I’ve found more recently that people are starting to understand what professional coaching is. Or at least they think they do! The term is commonly used to refer to a variety of activities, many of which do not fall within the true domain of coaching.
The field of coaching is still fairly new, dating back to the 90s, but it is still unregulated. That means that anyone—yes, literally anyone—can say they are a coach. Anyone can designate him or herself as a coach. It doesn’t require a license, degree, or experience. As a result, the term has become diluted and overused. A professional coach (the key word here being professional) should have standards, ethics, and competencies that they uphold.
The International Coach Federation (ICF) is the accrediting entity that certifies schools in coach training and credentials individuals as certified coaches. In order to be certified, one must:
- Complete an accredited coach training program
- Demonstrate proficiency in coaching sessions
- Uphold ethical standards
- Pass a three-hour knowledge assessment
Here’s the tricky part: if you aren’t a member of ICF, you can say you’re a coach and not have completed any of that. That’s what I call a “fake” coach.
How Can You Tell You Have a Fake Coach?
There are many red flags. A good first step is to ask your potential life or business coach about their training, certification, and membership in the ICF. Beyond that, here are some quick giveaways that your coach is a fake.
Your Coach Tells You What to Do
The role of a coach is to facilitate a conversation that supports the client in recognizing their own strengths, resources, and answers. Coaching isn’t about telling someone how to run their business or live their life. That’s the role of a consultant, parent, or advisor. I knew of a coach who told a woman after one session that she needed to get rid of her existing business, and go back to what she was doing before, since that would get her closer to retirement. There was no discussion. Not only does this create confusion and dependency, but in the long run, it creates a high level of dissatisfaction.
Your Coach Oversimplifies Change and Human Behavior Based on a Familiarity with One Tool
There are a plethora of tools and assessments that look at strengths, personality, behavioral style, learning style, decision-making abilities, leadership skills, and more. A fake coach is usually familiar with only one particular assessment. I say this because reading a report to a client and regurgitating the synopsis doesn’t support them in enhancing motivation and long-term behavioral change. Coaching this change requires a specific skillset.
Your Coach Overlooks Social Dynamics and Environmental Factors
As humans, we adapt based on our surroundings and our environments. Have you ever noticed, even as an adult, that when you are around your parents, you feel like a teenager all over again? That’s because we all have roles, expectations, and identities that differ at work, at home, and with family. A good coach is able to understand the external influences on our thoughts, feelings, and behaviors. They use this to empower clients to become authentic. A fake coach often overlooks these principles or minimizes their importance. It’s almost as if they say, “get over it” or “that’s no big deal.”
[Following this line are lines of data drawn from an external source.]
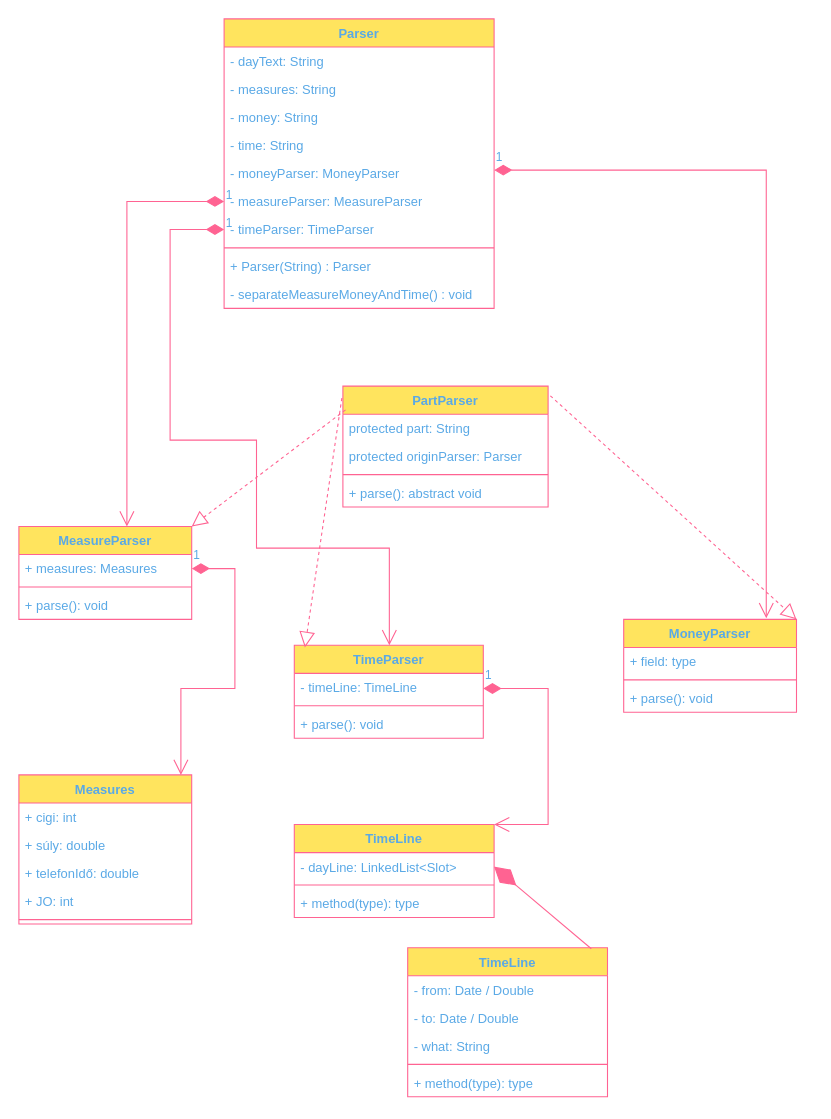
This is page "ParserPackage" (2 of 2) of ClassD_Java_Excel_Integration.drawio from gabrisattila/DayAdministrator, a draw.io file, before an edit. Source tidied: cells renumbered, new cells numbered last; positions are measured from the earlier drawing's top-left corner, leaving out a move shared by most shapes. Both pictures are drawn from the tidied source at 108%, with x=0, y=0 at pixel (18, 18).
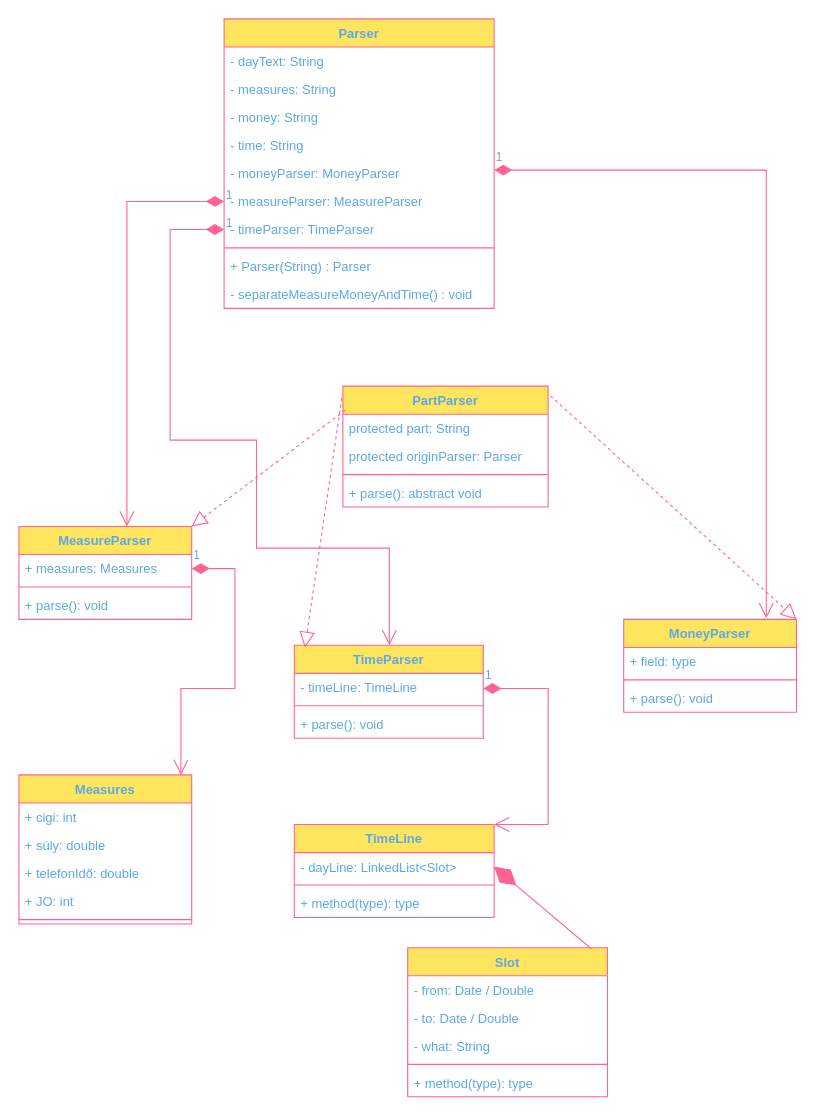
After the change.

Diff of the diagram source:
```diff
@@
-    <mxCell id="47" value="TimeLine" style="swimlane;fontStyle=1;align=center;verticalAlign=top;horizontal=1;startSize=26;strokeColor=#FF6392;fontColor=#5AA9E6;fillColor=#FFE45E;" parent="1" vertex="1">
+    <mxCell id="47" value="Slot" style="swimlane;fontStyle=1;align=center;verticalAlign=top;horizontal=1;startSize=26;strokeColor=#FF6392;fontColor=#5AA9E6;fillColor=#FFE45E;" parent="1" vertex="1">
       <mxGeometry x="360" y="860" width="185" height="138" as="geometry" />
     </mxCell>
```
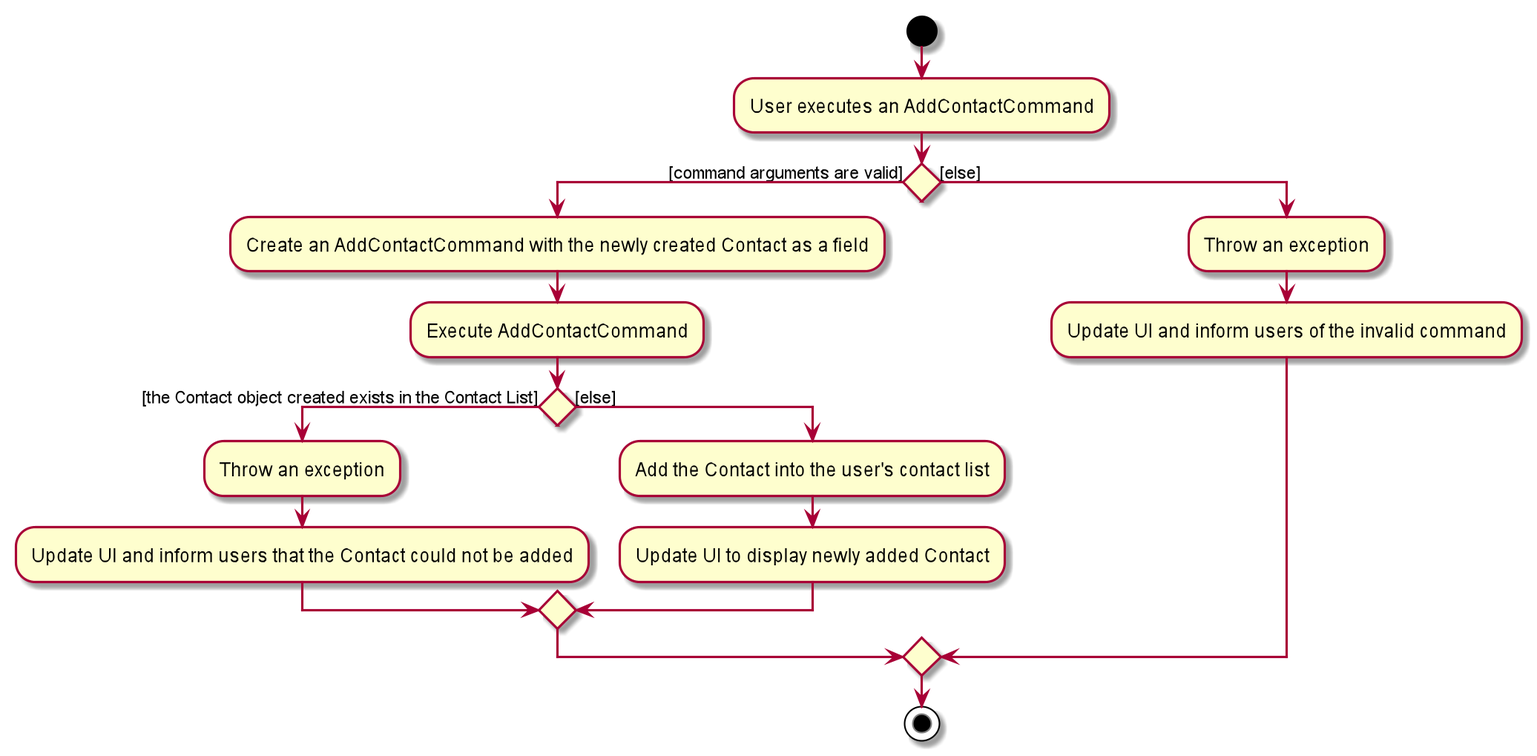
Before: docs/images/Contact/AddContactCommandActivityDiagram.png, a diagram exported from PlantUML (nus-cs2103-AY2021S1/tp).
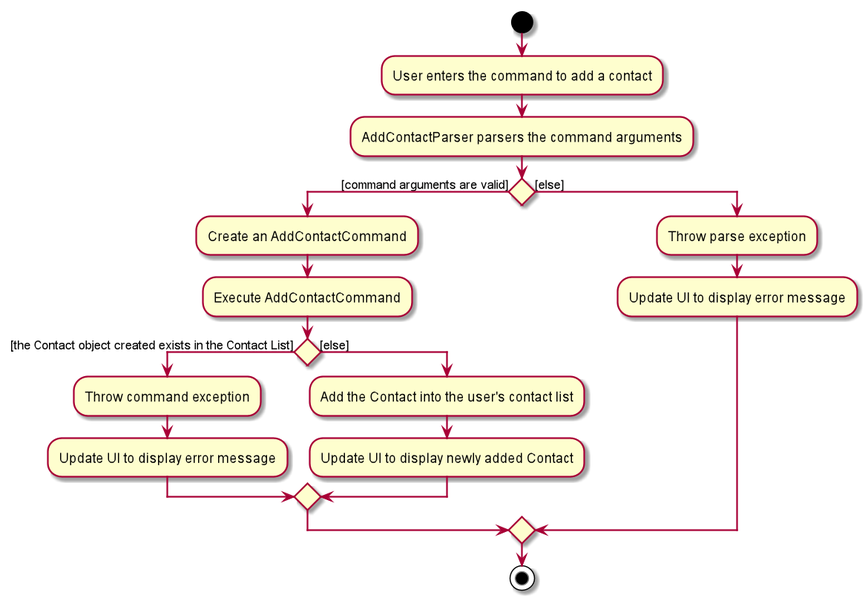
The same file after the commit.

Commit message:
Create sequence diagram for delete contact command

The edit, as a diff of the source:
```diff
@@ -2,21 +2,23 @@
 
 start
 
-:User executes an AddContactCommand;
+:User enters the command to add a contact;
+
+:AddContactParser parsers the command arguments;
 
 if () then ([command arguments are valid])
-        :Create an AddContactCommand with the newly created Contact as a field;
+        :Create an AddContactCommand;
         :Execute AddContactCommand;
         if() then ([the Contact object created exists in the Contact List])
-            :Throw an exception;
-            :Update UI and inform users that the Contact could not be added;
+            :Throw command exception;
+            :Update UI to display error message;
         else ([else])
             :Add the Contact into the user's contact list;
             :Update UI to display newly added Contact;
         endif
 else ([else])
-        :Throw an exception;
-        :Update UI and inform users of the invalid command;
+        :Throw parse exception;
+        :Update UI to display error message;
 
 endif
 
```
Your Coach is Disingenuous
I’m certainly not perfect, no one is. For instance, I can coach someone on emotional intelligence and strategies for emotional control and self-management, and still blow a gasket when I am stuck in rush hour traffic! By disingenuous coaches, I mean the ones who ooze arrogance and brag nonstop about their own success. Success in my mind is determined by the richness in your life, not the riches in your life. Richness in life encompasses the quality of your relationships, your contributions to society, and the meaning you find in your work—all of which, by the way, can be nicely compensated. A fake coach gauges success solely on dollars earned.
The next time you meet someone who says they are a coach, or if you are considering hiring a life or business coach, make sure you find out about their background, credentials, and style! That will tell you everything you need to know. If you’d like to speak with a coach who has completed an accredited training program, has experience, ethics and is a member of the ICF, contact me today for your initial consultation.